by Terri Gillespie
When you make for Me an altar of stones, do not build it from cut stone, for if you use a tool on it, you will have profaned it. Exodus 20:25 TLV
The familiar funky cloud of envy settled on me, despite my pasted-on smile and enthusiastic congratulations. That old adage to “fake it until you make it” was not working. Once again, I was left behind while others moved forward in success and triumph and breakthroughs.
What if I followed their passions? What if I adapted my “stones”—my gifts—to be more like those I admired? Trim my “stones” to replicate their altars. Perhaps then God would see and bless my offerings as He had theirs.
The children of Israel had escaped the bondage of slavery after 400 years. Those who were grateful wanted to find ways to show that gratitude to their Redeemer. While Moses, Aaron, and the tribe of Levi were managing the building of the Tabernacle and all its implements of sacrifice and worship (Exodus 25ff), the people could build their own altars for their offerings.
In the verse before, God tells His people that He is content with an earthen altar:
You are to make an altar of earth for Me, and there you will sacrifice your burnt offerings, your fellowship offerings—your sheep and your cattle. In every place where I cause My name to be mentioned I will come to you and bless you. Exodus 20:24 TLV
The children of Israel did not have to make a fancy altar to show their gratitude and be right with God, but if they wanted to, then just find some rocks—of which there were plenty in the Sinai—and assemble the altar.
Guess what? That meant Shlomo’s altar would look different than Uri’s or Judah’s—each altar would be unique.
Our “altars”—the place we give our offerings to the Lord, will all be distinctively different from others. Whatever our gifts, they are individually formed by God—which means our offerings will be distinctly different from others.
What are our offerings? For writers it can be the devotionals we post on social media, or novels and books helping others live faithfully, or letters to the editor. For artists it can be paintings, drawings, handcrafts, or sculptures. For lyricists and musicians, songs that edify and worship and praise our God. The offerings of teachers, parents, grandparents . . . You get the idea.

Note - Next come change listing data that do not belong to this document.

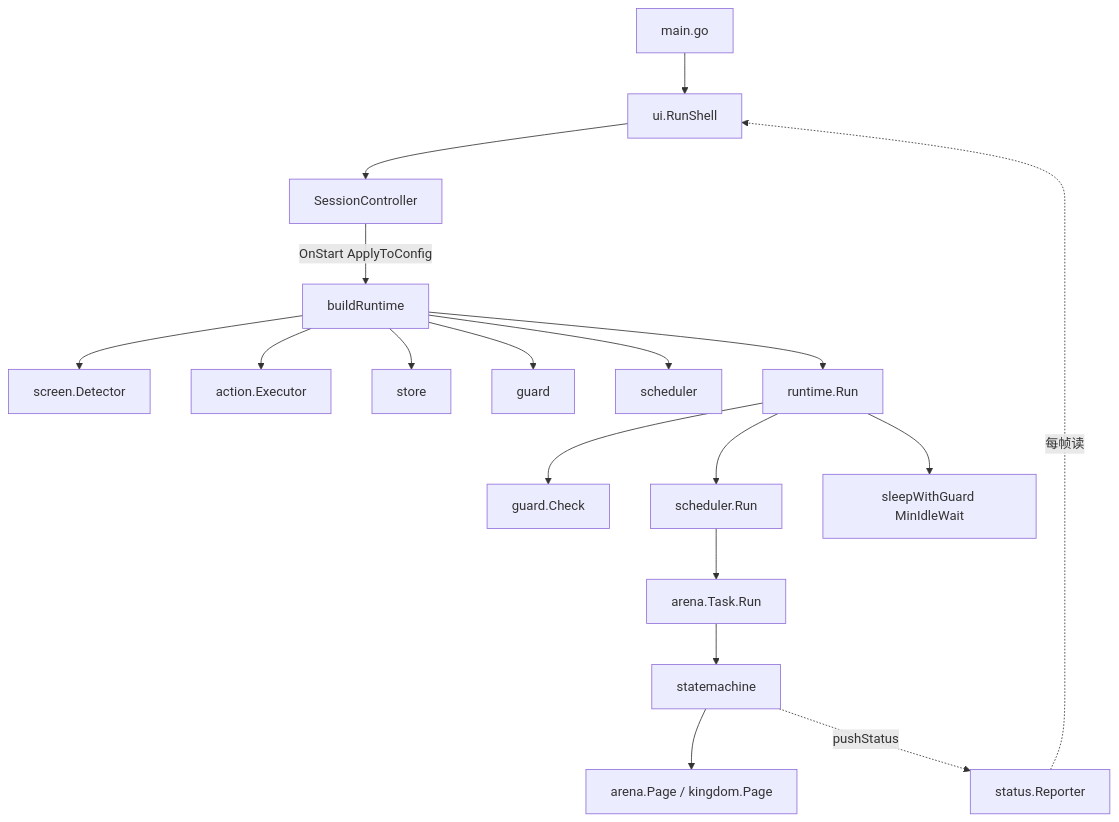
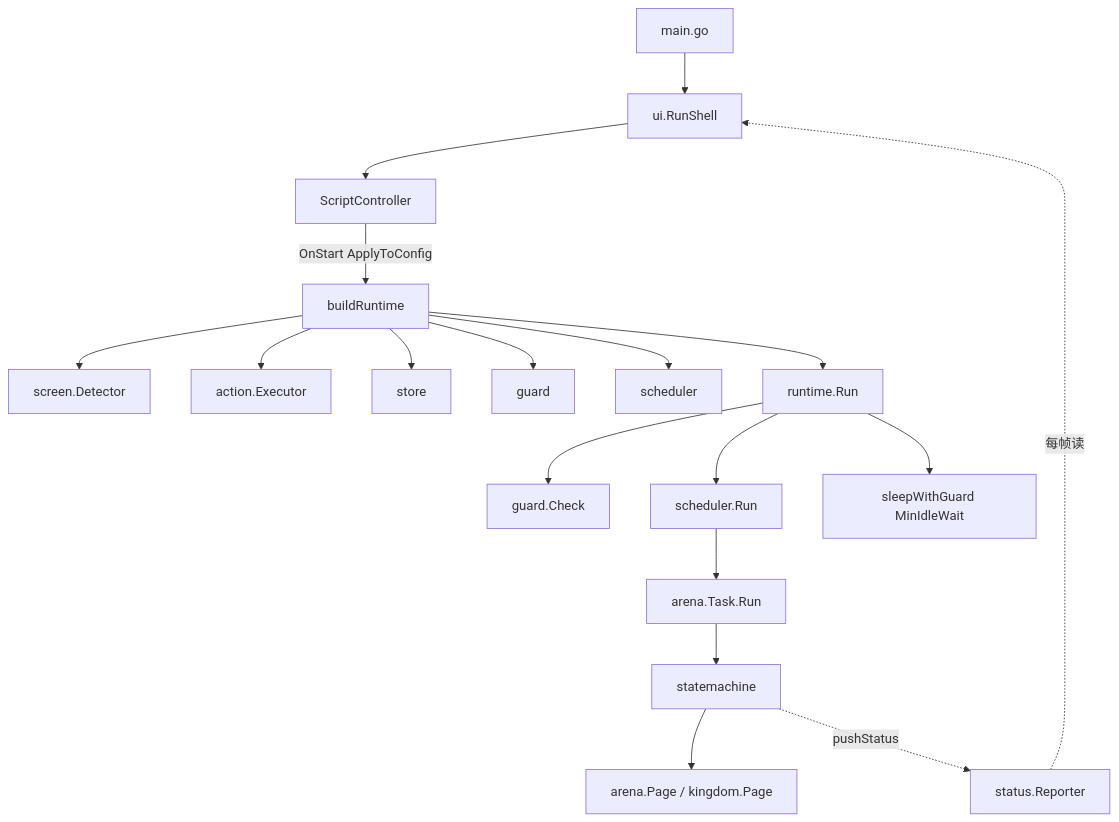
The first of 2 diagrams in docs/开发手册.md (sunnng/shuaibin-cookie-go), drawn with Mermaid before and after one commit. The commit also changed other lines of this file and 25 other files, not shown here.

First line of the commit message:
refactor: 术语收敛 Module/Session → Task/State/Script（ADR-0001）

````diff
--- a/docs/开发手册.md
+++ b/docs/开发手册.md
@@ -30,20 +30,20 @@
 ```mermaid
 flowchart TD
   main[main.go] --> shell[ui.RunShell]
-  shell --> ctrl[SessionController]
+  shell --> ctrl[ScriptController]
   ctrl -->|OnStart ApplyToConfig| build[buildRuntime]
   build --> det[screen.Detector]
   build --> exec[action.Executor]
   build --> store[store]
   build --> guard[guard]
   build --> sched[scheduler]
   build --> rt[runtime.Run]
   rt --> gCheck[guard.Check]
   rt --> sRun[scheduler.Run]
   rt --> idle[sleepWithGuard MinIdleWait]
   sRun --> arena[arena.Task.Run]
   arena --> sm[statemachine]
   sm --> page[arena.Page / kingdom.Page]
   sm -.pushStatus.-> st[status.Reporter]
   st -.每帧读.-> shell
 ```
````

Our pasts, our challenges, our testimonies are part of the composite of each and every stone. Therefore, our gifts will always be different than those of someone else. That’s the beauty of how God sees us and how we fit into the Greater Altar as one Body.
It was only within the last few years that I realized the “stones” God provided for my altar were the stones He wanted me to use. He oversees my gifts and watches for my offerings in love.
The altar will look however it is going to look, based on the stones He provides for us. We are not to try to make it look “nicer” or more like another’s altar. That corrupts our offerings. Whatever He has provided for us, He wants us to use those stones to give our offerings to Him.
Not sure what your stones are? Know that you—your earthly being—is a good enough altar for our Heavenly Father. He loves the sweet surrender of our hearts as the greatest offering—our worship, praise, and gratitude.
Eventually, you will notice the stones. Gather them and build the altar that is exclusively yours. Then, give the Lord your offerings. Everyone’s altar is beautiful.
This article is brought to you by the Advanced Writers and Speakers Association (AWSA).
About the author: Award-winning author and beloved speaker Terri Gillespie writes stories of faith and redemption to nurture souls. Her novels, devotionals, and blogs have drawn readers to hunger for a deeper relationship with their Heavenly Father, and His Son Jesus. Her newest novel, Sweet Rivalry, releases later this year.
Join the conversation: What does your altar look like?